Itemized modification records
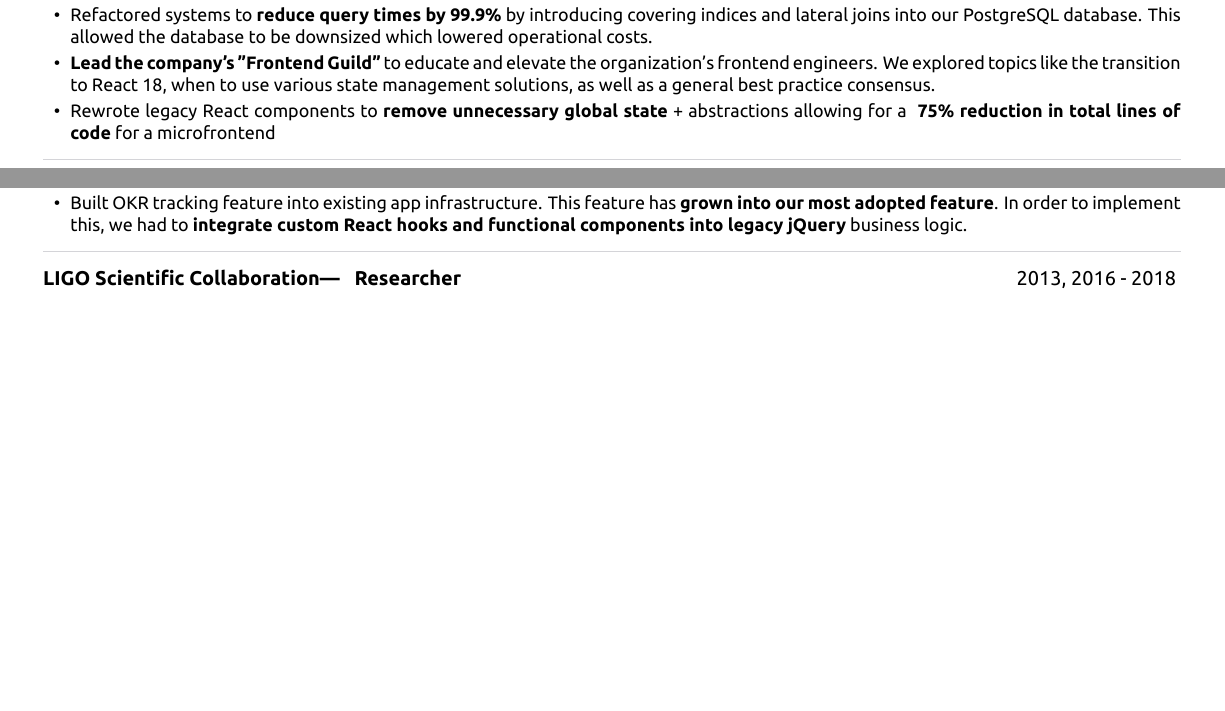
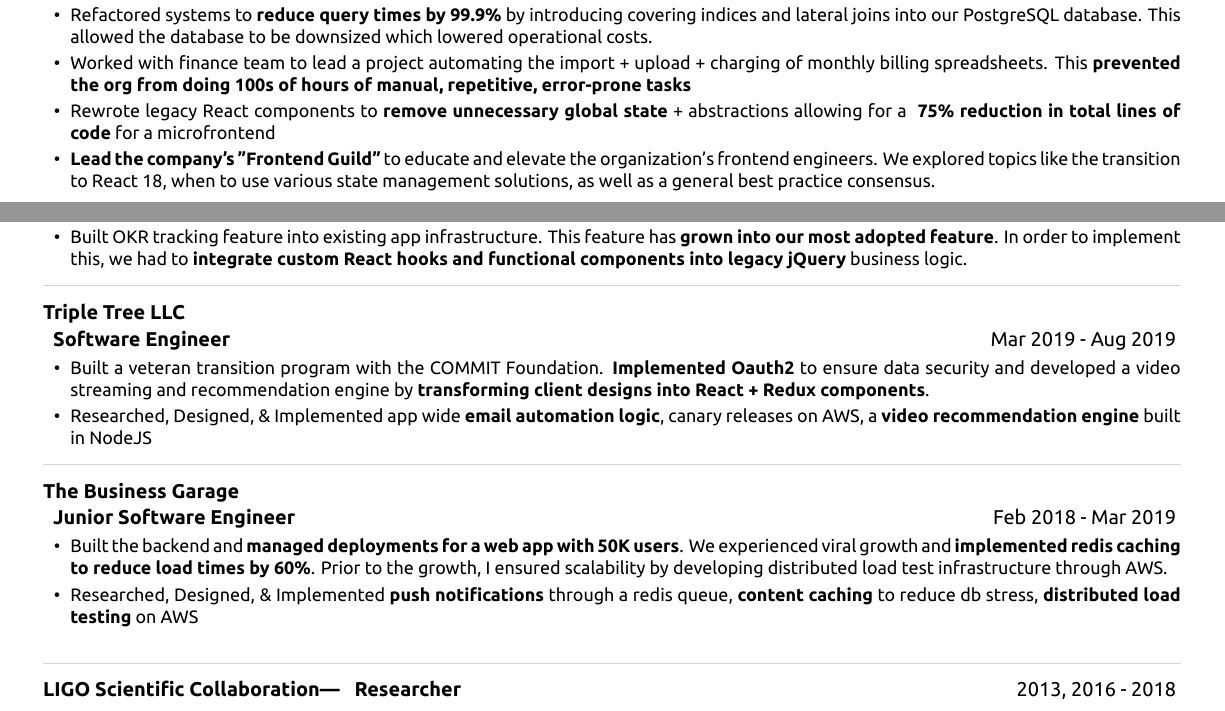
Before and after one commit to jpribyl/resume, a LaTeX CV (resume.tex): two parts of the page before the commit and two parts of page 1 of 2 after it, joined at a grey line, cut so that both start at the same text, the shorter picture padded with empty space. Compiled offline with XeLaTeX.

Commit message:
Two page backend resume

```diff
--- a/resume.tex
+++ b/resume.tex
@@ -60,13 +60,18 @@
               99.9\%} by introducing covering indices and lateral joins into
               our PostgreSQL database. This allowed the database to be downsized which
               lowered operational costs.}
+
+            \item {Worked with finance team to lead a project automating the
+              import + upload + charging of monthly billing spreadsheets. This
+              {\bf prevented the org from doing 100s of hours of manual, repetitive,
+              error-prone tasks}}
+            \item {Rewrote legacy React components to {\bf remove unnecessary global
+              state} + abstractions allowing for a {\bf ~75\% reduction in total
+              lines of code} for a microfrontend}
             \item {{\bf Lead the company's "Frontend Guild"} to educate and
               elevate the organization's frontend engineers. We explored topics
               like the transition to React 18, when to use various state
               management solutions, as well as a general best practice consensus.}
-            \item {Rewrote legacy React components to {\bf remove unnecessary global
-              state} + abstractions allowing for a {\bf ~75\% reduction in total
-              lines of code} for a microfrontend}
 
         \end{itemize}
 
@@ -134,6 +139,55 @@
       \textcolor{gray}{\rule{\textwidth}{0.1pt}}
       \vskip .5em
 
+
+      {\bf Triple Tree LLC}
+      \vspace{.25em}
+      \begin{addmargin}[.5em]{0em}
+        {\bf Software Engineer} {\hfill Mar 2019 - Aug 2019}
+        \vspace{-.5em}
+        \begin{itemize}
+            \setlength\itemsep{-.2em}
+
+            \item {Built a veteran transition program with the COMMIT
+                  Foundation. {\bf Implemented Oauth2} to ensure data security and
+                  developed a video streaming and recommendation engine by
+                  {\bf transforming client designs into React + Redux components}.}
+
+
+
+            \item {Researched, Designed, \& Implemented app wide {\bf email
+              automation logic}, canary releases on AWS, a {\bf video
+              recommendation engine} built in NodeJS}
+        \end{itemize}
+      \end{addmargin}
+
+      \vspace{-1em}
+      \textcolor{gray}{\rule{\textwidth}{0.1pt}}
+      \vskip .5em
+
+      {\bf The Business Garage}
+      \vspace{.25em}
+      \begin{addmargin}[.5em]{0em}
+        {\bf Junior Software Engineer} {\hfill Feb 2018 - Mar 2019}
+        \vspace{-.5em}
+        \begin{itemize}
+            \setlength\itemsep{-.2em}
+
+          \item {Built the backend and {\bf managed deployments for a web app with
+                50K users}. We experienced viral growth and {\bf implemented redis
+                caching to reduce load times by 60\%}. Prior to the growth, I
+                ensured scalability by developing distributed load test
+                infrastructure through AWS.}
+
+          \item {Researched, Designed, \& Implemented {\bf push notifications}
+            through a redis queue, {\bf content caching} to reduce db stress,
+            {\bf distributed load testing} on AWS}
+        \end{itemize}
+      \end{addmargin}
+
+      \textcolor{gray}{\rule{\textwidth}{0.1pt}}
+      \vskip .5em
+
       {\bf LIGO Scientific Collaboration\textemdash \hspace{.5em} Researcher} {\hfill 2013, 2016 - 2018}
       \vspace{.5em}
       \begin{addmargin}[.5em]{0em}
```
Also changed, not shown: resume.pdf, resume.tex (15 more changed lines), 2 other files.
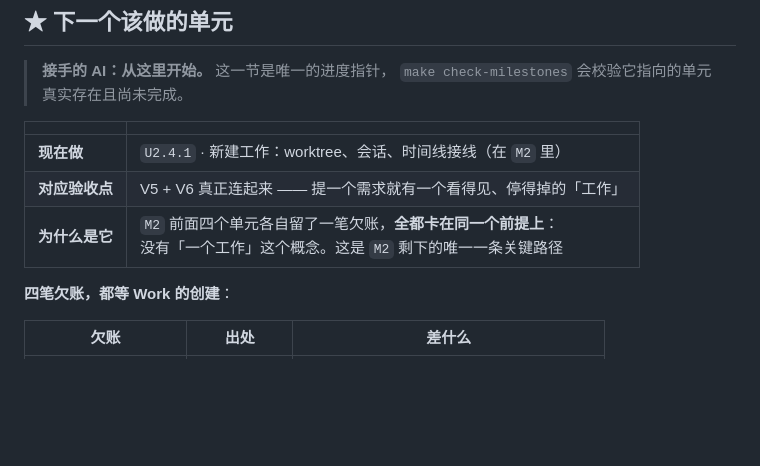
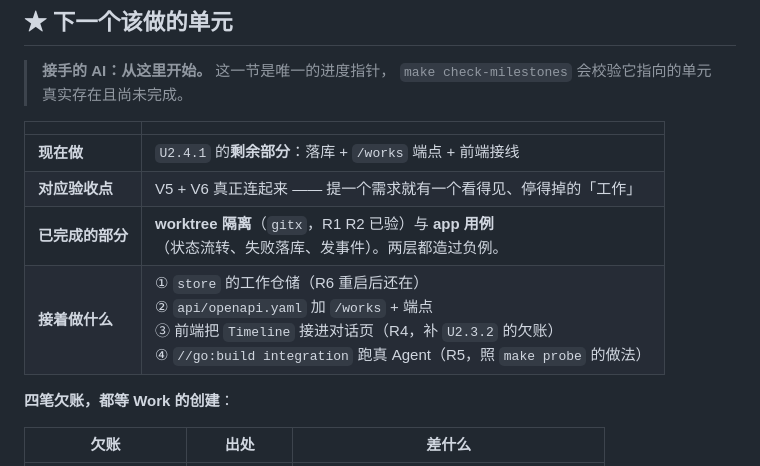
Before and after one commit to HuLuca1998/acp-flows, a Markdown page: docs/plan/roadmap.md, the part around the change. Rendered like a GitHub page; blank space fills up the shorter version.

Commit message:
docs(plan): U2.4.1 做完 worktree 与 app 层，写明剩余四步
指针写清接着做什么，接手的人不用重新推导：
落库 → /works 端点 → 前端接线 → 真 Agent 集成测试。

```diff
--- a/docs/plan/roadmap.md
+++ b/docs/plan/roadmap.md
@@ -17,9 +17,10 @@
 
 | | |
 |---|---|
-| **现在做** | `U2.4.1` · 新建工作：worktree、会话、时间线接线（在 `M2` 里） |
+| **现在做** | `U2.4.1` 的**剩余部分**：落库 + `/works` 端点 + 前端接线 |
 | **对应验收点** | V5 + V6 真正连起来 —— 提一个需求就有一个看得见、停得掉的「工作」 |
-| **为什么是它** | `M2` 前面四个单元各自留了一笔欠账，**全都卡在同一个前提上**：<br>没有「一个工作」这个概念。这是 `M2` 剩下的唯一一条关键路径 |
+| **已完成的部分** | **worktree 隔离**（`gitx`，R1 R2 已验）与 **app 用例**<br>（状态流转、失败落库、发事件）。两层都造过负例。 |
+| **接着做什么** | ① `store` 的工作仓储（R6 重启后还在）<br>② `api/openapi.yaml` 加 `/works` + 端点<br>③ 前端把 `Timeline` 接进对话页（R4，补 `U2.3.2` 的欠账）<br>④ `//go:build integration` 跑真 Agent（R5，照 `make probe` 的做法） |
 
 **四笔欠账，都等 Work 的创建**：
 
```
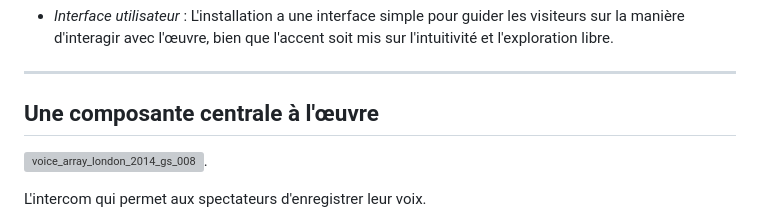
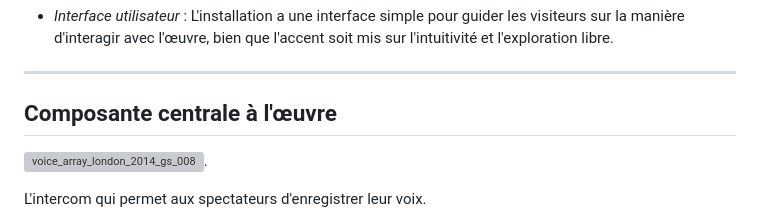
Before and after one commit to ikramert/voice_array, a Markdown page: README.md, the part around the change printed below. Rendered like a GitHub page; grey boxes are pictures that could not be loaded.

```diff
--- a/README.md
+++ b/README.md
@@ -65,7 +65,7 @@ L'œuvre accumule les enregistrements de manière progressive, créant ainsi une
 ---
 
 
-## Une composante centrale à l'œuvre
+## Composante centrale à l'œuvre
 
 ![voice_array_london_2014_gs_008](https://github.com/user-attachments/assets/54a98a06-6778-437c-8f66-ae930aa6c180).
 
```
Also changed, not shown: other parts of README.md (+3 -1 lines).
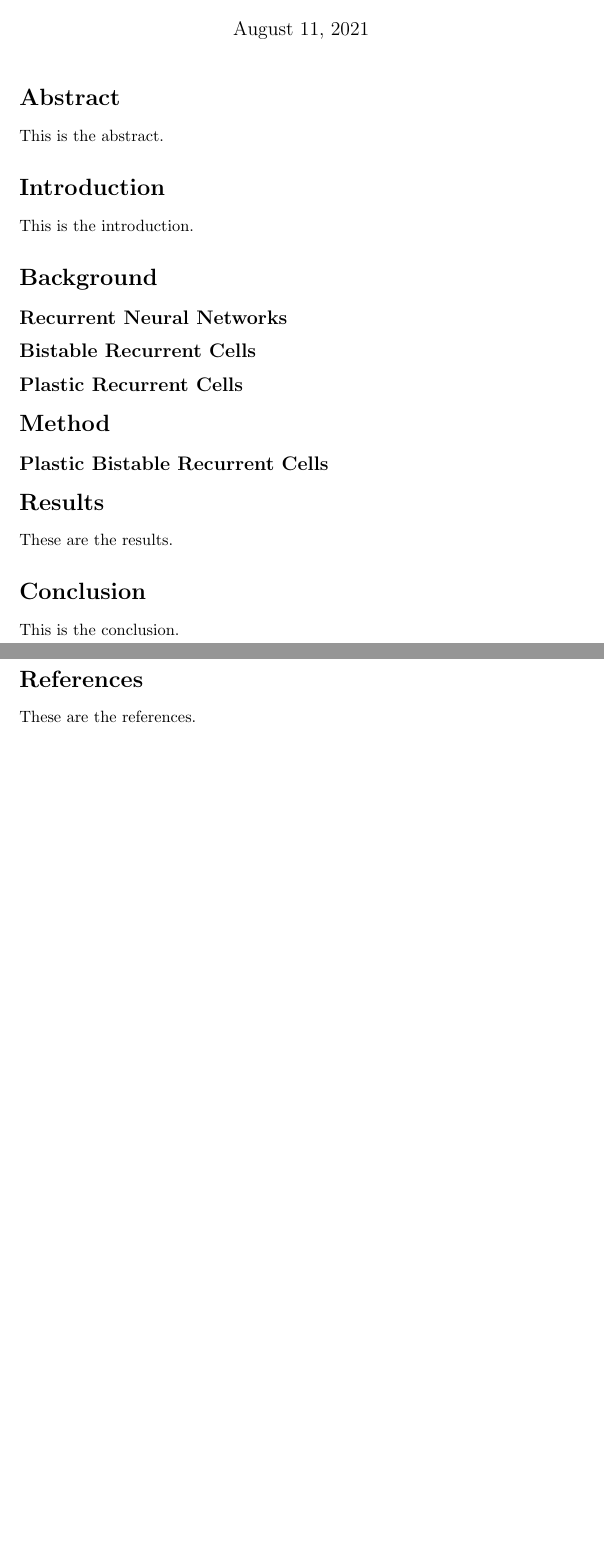
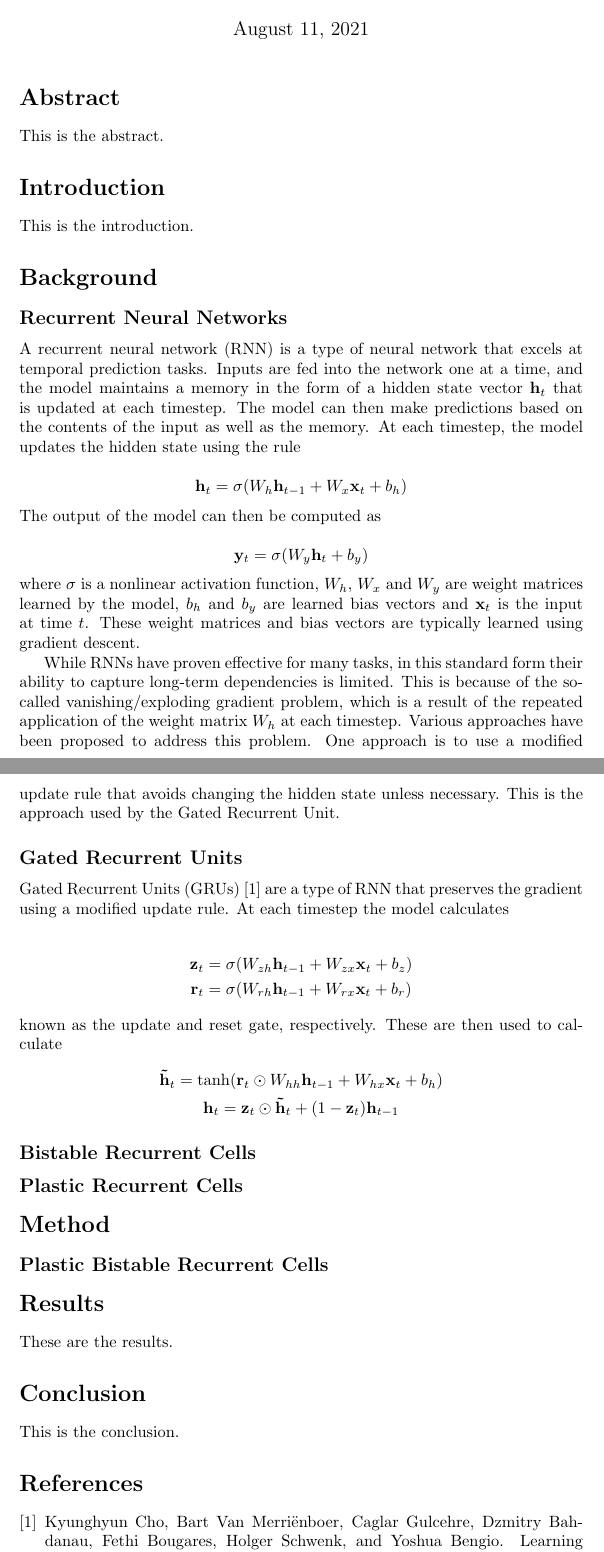
Before and after one commit to amiani/plastic-bistable, a LaTeX document (report.tex, which reads background.tex): two parts of pages 1 and 2 of 2, joined at a grey line, cut so that both start at the same text, the shorter picture padded with empty space. Compiled offline with pdfLaTeX.

Commit message:
initial commit

```diff
--- a/background.tex
+++ b/background.tex
@@ -2,6 +2,32 @@
 
 \subsection*{Recurrent Neural Networks}
 
+A recurrent neural network (RNN) is a type of neural network that excels at temporal prediction tasks. Inputs are fed into the network one at a time, and the model maintains a memory in the form of a hidden state vector \(\mathbf{h}_t\) that is updated at each timestep. The model can then make predictions based on the contents of the input as well as the memory. At each timestep, the model updates the hidden state using the rule
+
+\[ \mathbf{h}_t = \sigma(W_h \mathbf{h}_{t-1} + W_x \mathbf{x}_t + b_h) \]
+The output of the model can then be computed as
+
+\[ \mathbf{y}_t = \sigma(W_y \mathbf{h}_t + b_y) \]
+where \(\sigma\) is a nonlinear activation function, \(W_h\), \(W_x\) and \(W_y\) are weight matrices learned by the model, \(b_h\) and \(b_y\) are learned bias vectors and \(\mathbf{x}_t\) is the input at time \(t\). These weight matrices and bias vectors are typically learned using gradient descent.
+
+While RNNs have proven effective for many tasks, in this standard form their ability to capture long-term dependencies is limited. This is because of the so-called vanishing/exploding gradient problem, which is a result of the repeated application of the weight matrix \(W_h\) at each timestep.
+%explain vanishing gradient problem
+Various approaches have been proposed to address this problem. One approach is to use a modified update rule that avoids changing the hidden state unless necessary. This is the approach used by the Gated Recurrent Unit.
+
+\subsection*{Gated Recurrent Units}
+
+Gated Recurrent Units (GRUs) \cite{cho2014gru} are a type of RNN that preserves the gradient using a modified update rule. At each timestep the model calculates
+
+\begin{gather*}
+	\mathbf{z}_t = \sigma(W_{zh} \mathbf{h}_{t-1} + W_{zx} \mathbf{x}_t + b_z)\\
+	\mathbf{r}_t = \sigma(W_{rh} \mathbf{h}_{t-1} + W_{rx} \mathbf{x}_t + b_r)
+\end{gather*}
+known as the update and reset gate, respectively. These are then used to calculate
+\begin{gather*}
+	\mathbf{\tilde{h}}_t = \tanh(\mathbf{r}_t \odot W_{hh} \mathbf{h}_{t-1} + W_{hx} \mathbf{x}_t + b_h)\\
+	\mathbf{h}_t = \mathbf{z}_t \odot \mathbf{\tilde{h}}_t + (1 - \mathbf{z}_t) \mathbf{h}_{t-1}
+\end{gather*}
+
 \subsection*{Bistable Recurrent Cells}
 
 \subsection*{Plastic Recurrent Cells}
--- a/report.tex
+++ b/report.tex
@@ -1,4 +1,7 @@
 \documentclass{article}
+
+\usepackage{amsmath}
+
 
 \title{Plastic Bistable Recurrent Cells}
 \author{Amiani Johns}
@@ -13,6 +16,8 @@
 \input{method}
 \input{results}
 \input{conclusion}
-\include{references}
+
+\bibliographystyle{plain}
+\bibliography{refs}
 
 \end{document}
```
Also changed, not shown: refs.bib (added, +6 -0 lines), report.pdf.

- [REQUIRED ACTION] The expected answer is a copy of every line in the entries that holds the word "React".

- [RESPONSE BELOW]
+            \item {Rewrote legacy React components to {\bf remove unnecessary global
               like the transition to React 18, when to use various state
-            \item {Rewrote legacy React components to {\bf remove unnecessary global
+                  {\bf transforming client designs into React + Redux components}.}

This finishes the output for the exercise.